Making expansion plans of its automobile sector a cornerstone of its industrial growth, Mexico is fast becoming a major transportation hub in the Western Hemisphere. North American, Asian and European multinationals are focusing a large percentage of the vehicle assembly in Mexico, not only to supply Mexico’s growing middle class, but to export to foreign markets by sea, rail, and road.
While industrial growth was increasing at a rapid rate, Mexico’s port system was consistently lagging.
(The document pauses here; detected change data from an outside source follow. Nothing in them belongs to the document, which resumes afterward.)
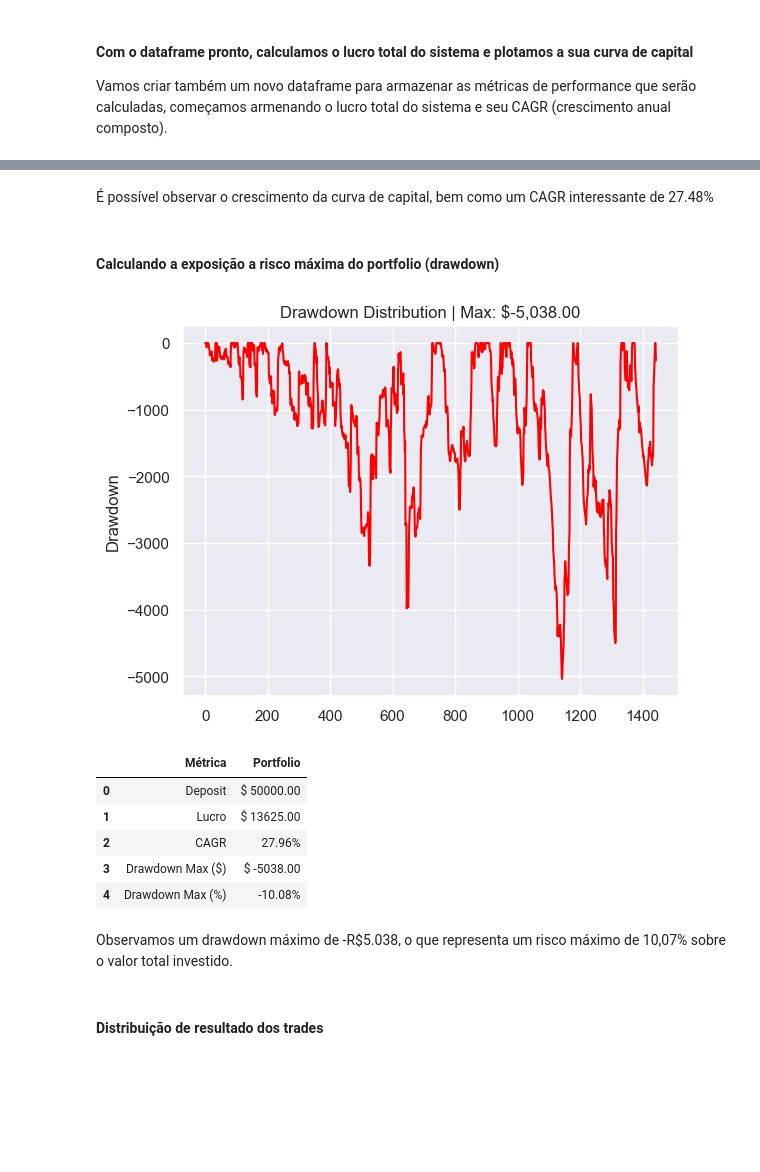
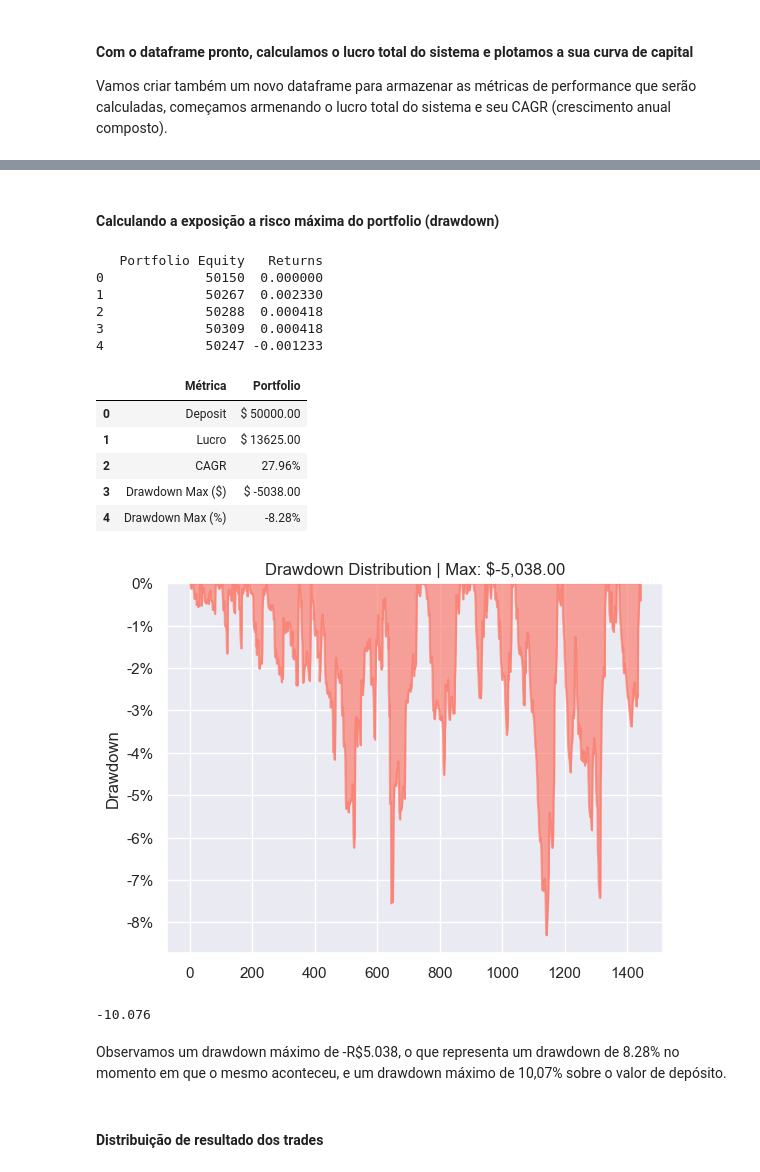
Before and after one commit to davimmoraes/algorithmic-portfolio-live-trading-analysis, a Jupyter notebook: live_trading_portfolio_analysis.ipynb, the cells around one changed output, grey strips where cells are left out. Cells and saved outputs as stored; diff of their text form; code cells hidden in the pictures; blank space fills up the shorter version.

```diff
--- a/live_trading_portfolio_analysis.ipynb
+++ b/live_trading_portfolio_analysis.ipynb
@@ -71,18 +72,19 @@ system_profit = df['Profit'].sum()
 
 # Calcule a soma acumulada da coluna "Profit"
 df['Portfolio PnL'] = df['Profit'].cumsum()
+df['Portfolio Equity'] = initial_deposit + df['Profit'].cumsum()
 df['Time'] = pd.to_datetime(df['Time'])
 df['Data'] = df['Time']
 df['Data'] = pd.to_datetime(df['Data'])
 df = df[(df['Data'] >= pd.to_datetime(inicio)) & (df['Data'] <= pd.to_datetime(fim))]
 df['Data'] = df['Time'].dt.date
 
-valor_final_sistema = initial_deposit + df['Portfolio PnL'].iloc[-1]
+valor_final_portfolio = initial_deposit + df['Portfolio PnL'].iloc[-1]
 
 # CAGR
-valor_final_sistema = initial_deposit + df['Portfolio PnL'].iloc[-1]
+valor_final_portfolio = initial_deposit + df['Portfolio PnL'].iloc[-1]
 num_anos = (df['Time'].max() - df['Time'].min()).days / 365.25
-cagr = (valor_final_sistema / initial_deposit) ** (1 / num_anos) - 1
+cagr = (valor_final_portfolio/ initial_deposit) ** (1 / num_anos) - 1
 cagr *= 100
 
 
@@ -92,7 +94,7 @@ df_metricas = pd.DataFrame({'Métrica': ['Deposit','Lucro','CAGR'],'Portfolio':
 
 
 plt.figure(figsize=(11, 6))
-sns.lineplot(data=df, x='Data', y='Portfolio PnL')
+sns.lineplot(data=df, x='Data', y='Portfolio Equity')
 plt.title(f'Portfolio Equity Curve | Total: {f"$ {system_profit:,.2f}"}')
 plt.show()
 df_metricas
@@ -102,53 +104,69 @@ df_metricas
 | 0 | Deposit | $ 50000.00 |
 | 1 | Lucro | $ 13625.00 |
 | 2 | CAGR | 27.96% |
-# %% [markdown]
-É possível observar o crescimento da curva de capital, bem como um CAGR interessante de 27.48%
 # %% [markdown]
 #### Calculando a exposição a risco máxima do portfolio (drawdown)
 # %%
 # Calcular o valor máximo acumulado até cada ponto
-df['Max_Peak'] = df['Portfolio PnL'].cummax()
+df['Max_Peak'] = df['Portfolio Equity'].cummax()
 
 # Calcular o drawdown em termos financeiros
-df['Drawdown'] = df['Portfolio PnL'] - df['Max_Peak']
+df['Drawdown'] = df['Portfolio Equity'] - df['Max_Peak']
 
 # Encontrar o drawdown máximo financeiro
-max_drawdown_financeiro = df['Drawdown'].min()
+max_drawdown_financeiro_portfolio = df['Drawdown'].min()
 
 # Encontrar a data em que ocorreu o maior drawdown
-data_max_drawdown = df[df['Drawdown'] == max_drawdown_financeiro]['Data'].values[0]
-max_drawdown_percent = max_drawdown_financeiro*100/initial_deposit
+data_max_drawdown_portfolio = df[df['Drawdown'] == max_drawdown_financeiro_portfolio]['Data'].values[0]
 
-df_metricas_drawdown = pd.DataFrame({
+# Obter o valor do Max_Peak na data do maior drawdown
+max_peak_at_drawdown_portfolio = df[df['Data'] == data_max_drawdown_portfolio]['Max_Peak'].values[0]
+
+# Calcular o drawdown máximo em termos percentuais
+max_drawdown_percent_portfolio = (max_drawdown_financeiro_portfolio / max_peak_at_drawdown_portfolio) * 100
+
+df_metricas__portfolio_drawdown = pd.DataFrame({
     'Métrica': ['Drawdown Max ($)',
                 'Drawdown Max (%)'],
-    'Portfolio': [f"$ {max_drawdown_financeiro:.2f}",
-              f"{max_drawdown_percent:.2f}%"]
+    'Portfolio': [f"$ {max_drawdown_financeiro_portfolio:.2f}",
+              f"{max_drawdown_percent_portfolio:.2f}%"]
 })
 
-df_metricas = pd.concat([df_metricas,df_metricas_drawdown], ignore_index=True)
+df_metricas = pd.concat([df_metricas,df_metricas__portfolio_drawdown], ignore_index=True)
 
-# print(f"Drawdown máximo financeiro: $ {max_drawdown_financeiro:,.2f}")
-# print(f'Drawdown max percent: {max_drawdown_percent:.2f}%')
-# print(f"Data em que ocorreu o maior drawdown: {data_max_drawdown}")
+# Calcular retornos
+df['Returns'] = np.log(df['Portfolio Equity'] / df['Portfolio Equity'].shift(1)).fillna(0)
 
-plt.title(f'Drawdown Distribution | Max: ${max_drawdown_financeiro:,.2f}')
-sns.lineplot(data=df['Drawdown'],color='red')
-#pf.plot_drawdown_underwater(returns=df['Drawdown'])
+# Verificar se o cálculo dos retornos faz sentido
+print(df[['Portfolio Equity', 'Returns']].head())
 
-plt.show()
+# Plotar o drawdown usando pyfolio
+pf.plot_drawdown_underwater(df['Returns'])
+plt.title(f'Drawdown Distribution | Max: ${max_drawdown_financeiro_portfolio:,.2f}')
+
+
 df_metricas
 # %% [output]
+   Portfolio Equity   Returns
+0             50150  0.000000
+1             50267  0.002330
+2             50288  0.000418
+3             50309  0.000418
+4             50247 -0.001233
+|  | Métrica | Portfolio |
+| 0 | Deposit | $ 50000.00 |
+| 1 | Lucro | $ 13625.00 |
+| 2 | CAGR | 27.96% |
+| 3 | Drawdown Max ($) | $ -5038.00 |
+| 4 | Drawdown Max (%) | -8.28% |
-[figure, old version]
+[figure, new version]
-|  | Métrica | Portfolio |
-| 0 | Deposit | $ 50000.00 |
-| 1 | Lucro | $ 13625.00 |
-| 2 | CAGR | 27.96% |
-| 3 | Drawdown Max ($) | $ -5038.00 |
-| 4 | Drawdown Max (%) | -10.08% |
+# %%
+# Printar drawdown financeiro máximo sobre o depósito
+print(max_drawdown_financeiro_portfolio/initial_deposit*100)
+# %% [output]
+-10.076
 # %% [markdown]
-Observamos um drawdown máximo de -R\$5.038, o que representa um risco máximo de 10,07% sobre o valor total investido.
+Observamos um drawdown máximo de -R\$5.038, o que representa um drawdown de 8.28% no momento em que o mesmo aconteceu, e um drawdown máximo de 10,07% sobre o valor de depósito.
 # %% [markdown]
 #### Distribuição de resultado dos trades
 # %%
```
Also changed, not shown: parts of 41 cells of this notebook.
To keep pace, the federal government announced in April 2015 that it planned to invest $5 billion in its network of 117 ports, including the construction of four new terminals in Veracruz.
Staying true to the 2015 investment strategy…
In early 2017 Mexico put the finishing touches on a semi-automated marine terminal at the Port of Lazaro Cardenas and the completion of a tunnel providing 24-hour containerized rail service at the Port of Manzanillo.
Additional port improvements slated this year include a construction project on the Gulf of Mexico, Veracruz, that is planned to increase its 900,000-TEU capacity five-fold by 2030 – one of the nation’s biggest infrastructure investments in 100 years.
Pointing to Prosperity?
Looking at these developments, it seems like all signs point to prosperity in this burgeoning country, but since the Trump administration has entered the mix with guns blazing, the outlook may not be so bright. As Trump aims to renegotiate NAFTA, implement tariffs on Mexican goods imported into the US, and dissuade US companies from investing in Mexican projects, a decrease in trade and container volumes may become the reality in 2017 and beyond.
Regardless of the US’s current stance on international trade, President Nieto remains committed to free trade and expanding Mexico’s products into overseas markets. Speaking at the launch of the new APM Terminals facility at Lazaro Cardenas, President Nieto noted the country was well on its way to doubling throughput from the 260 million tons a year handled at its ports at the start of his term in 2012.
While the physical infrastructure investments and improvements are a welcome sign to many industries, without considerable Mexico Customs infrastructure changes and investments, the perception of logistics improvements will be outweighed by the customs costs which are already at a premium and causing bottlenecks; how much greater will these bottlenecks be with increased volume and little to no customs infrastructure investment? This will be an interesting development to watch.